Change listing data:
•••

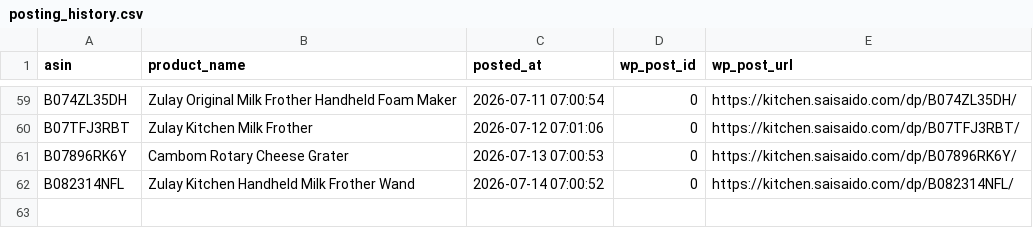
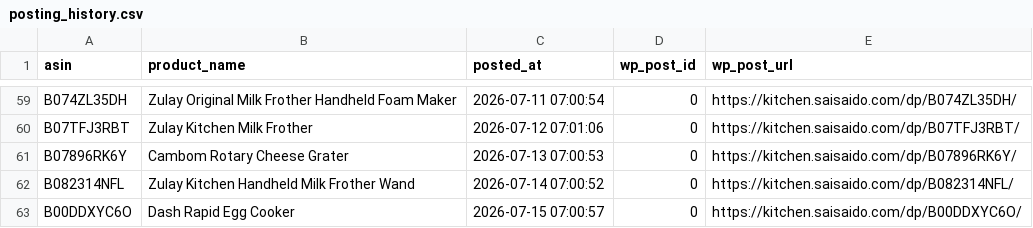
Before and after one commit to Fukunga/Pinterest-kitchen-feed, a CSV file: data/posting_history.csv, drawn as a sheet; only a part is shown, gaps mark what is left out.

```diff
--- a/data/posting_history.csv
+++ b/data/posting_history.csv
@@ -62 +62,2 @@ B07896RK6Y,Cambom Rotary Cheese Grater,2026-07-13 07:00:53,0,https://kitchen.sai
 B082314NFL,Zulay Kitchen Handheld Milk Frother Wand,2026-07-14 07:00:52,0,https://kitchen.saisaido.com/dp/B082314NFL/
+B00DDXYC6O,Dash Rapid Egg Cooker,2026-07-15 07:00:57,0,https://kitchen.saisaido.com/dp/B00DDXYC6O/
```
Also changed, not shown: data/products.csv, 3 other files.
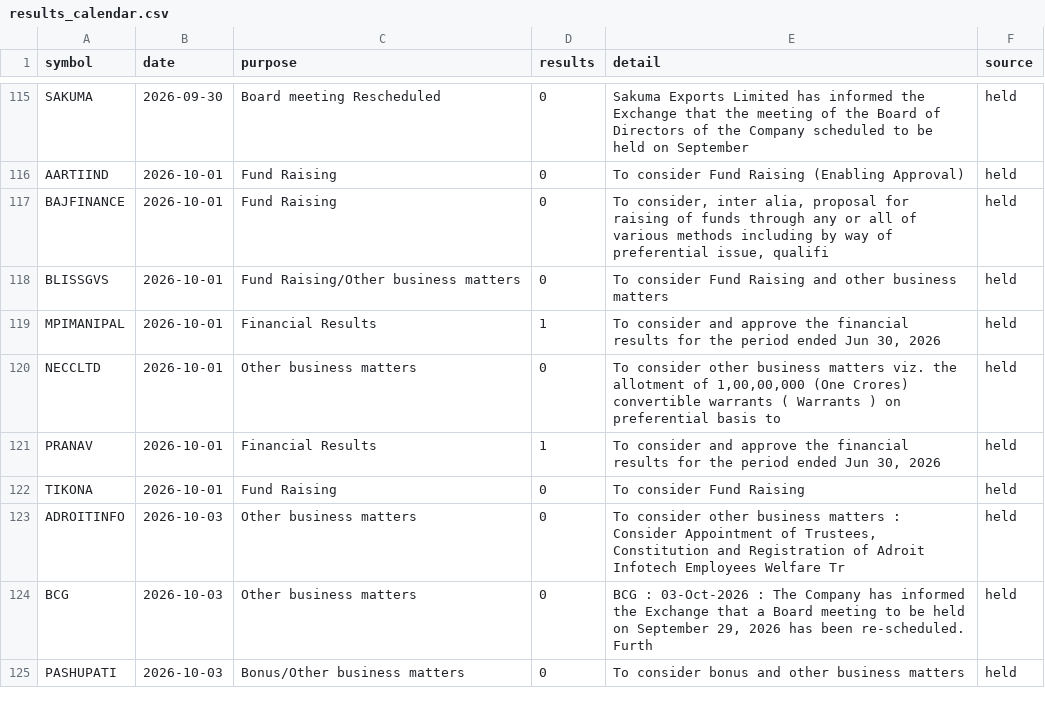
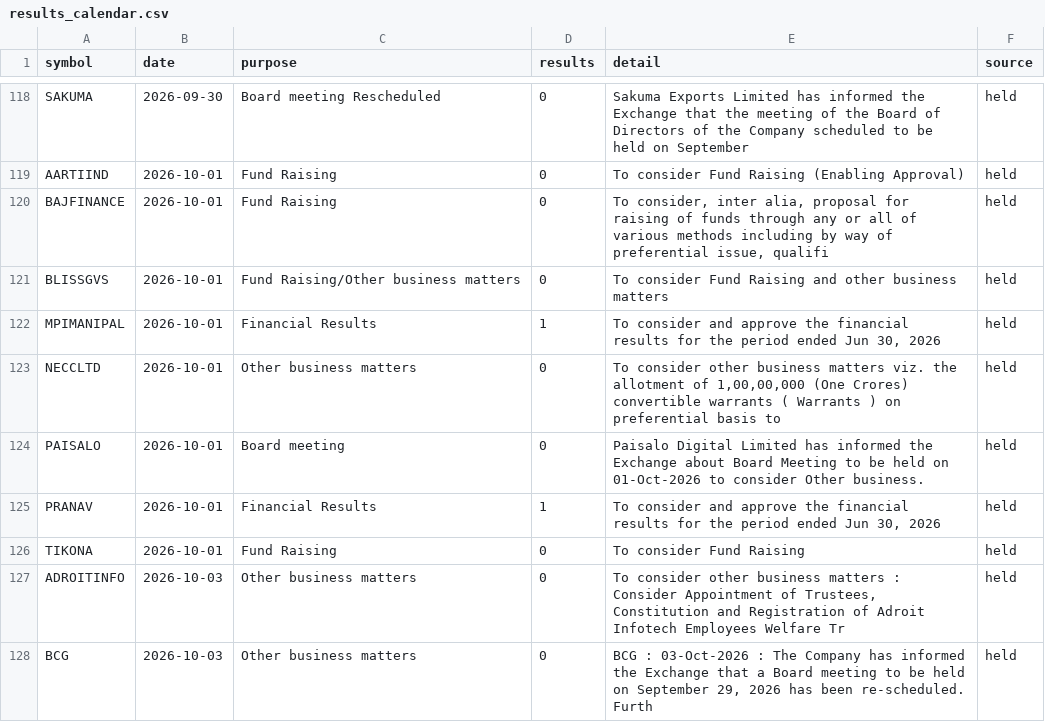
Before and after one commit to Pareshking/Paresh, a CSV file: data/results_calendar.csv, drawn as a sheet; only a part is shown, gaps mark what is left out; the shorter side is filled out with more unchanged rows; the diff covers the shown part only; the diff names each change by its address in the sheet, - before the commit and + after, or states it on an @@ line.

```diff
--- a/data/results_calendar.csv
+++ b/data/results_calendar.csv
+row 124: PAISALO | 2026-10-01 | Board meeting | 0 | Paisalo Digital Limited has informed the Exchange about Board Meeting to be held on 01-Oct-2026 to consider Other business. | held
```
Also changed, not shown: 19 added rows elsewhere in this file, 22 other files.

•••

All lines above are to be restated word for word, with pictures excluded.

Before and after one commit to Fukunga/Pinterest-kitchen-feed, a CSV file: data/posting_history.csv, drawn as a sheet; only a part is shown, gaps mark what is left out.

```diff
--- a/data/posting_history.csv
+++ b/data/posting_history.csv
@@ -62 +62,2 @@ B07896RK6Y,Cambom Rotary Cheese Grater,2026-07-13 07:00:53,0,https://kitchen.sai
 B082314NFL,Zulay Kitchen Handheld Milk Frother Wand,2026-07-14 07:00:52,0,https://kitchen.saisaido.com/dp/B082314NFL/
+B00DDXYC6O,Dash Rapid Egg Cooker,2026-07-15 07:00:57,0,https://kitchen.saisaido.com/dp/B00DDXYC6O/
```
Also changed, not shown: data/products.csv, 3 other files.
Before and after one commit to Pareshking/Paresh, a CSV file: data/results_calendar.csv, drawn as a sheet; only a part is shown, gaps mark what is left out; the shorter side is filled out with more unchanged rows; the diff covers the shown part only; the diff names each change by its address in the sheet, - before the commit and + after, or states it on an @@ line.

```diff
--- a/data/results_calendar.csv
+++ b/data/results_calendar.csv
+row 124: PAISALO | 2026-10-01 | Board meeting | 0 | Paisalo Digital Limited has informed the Exchange about Board Meeting to be held on 01-Oct-2026 to consider Other business. | held
```
Also changed, not shown: 19 added rows elsewhere in this file, 22 other files.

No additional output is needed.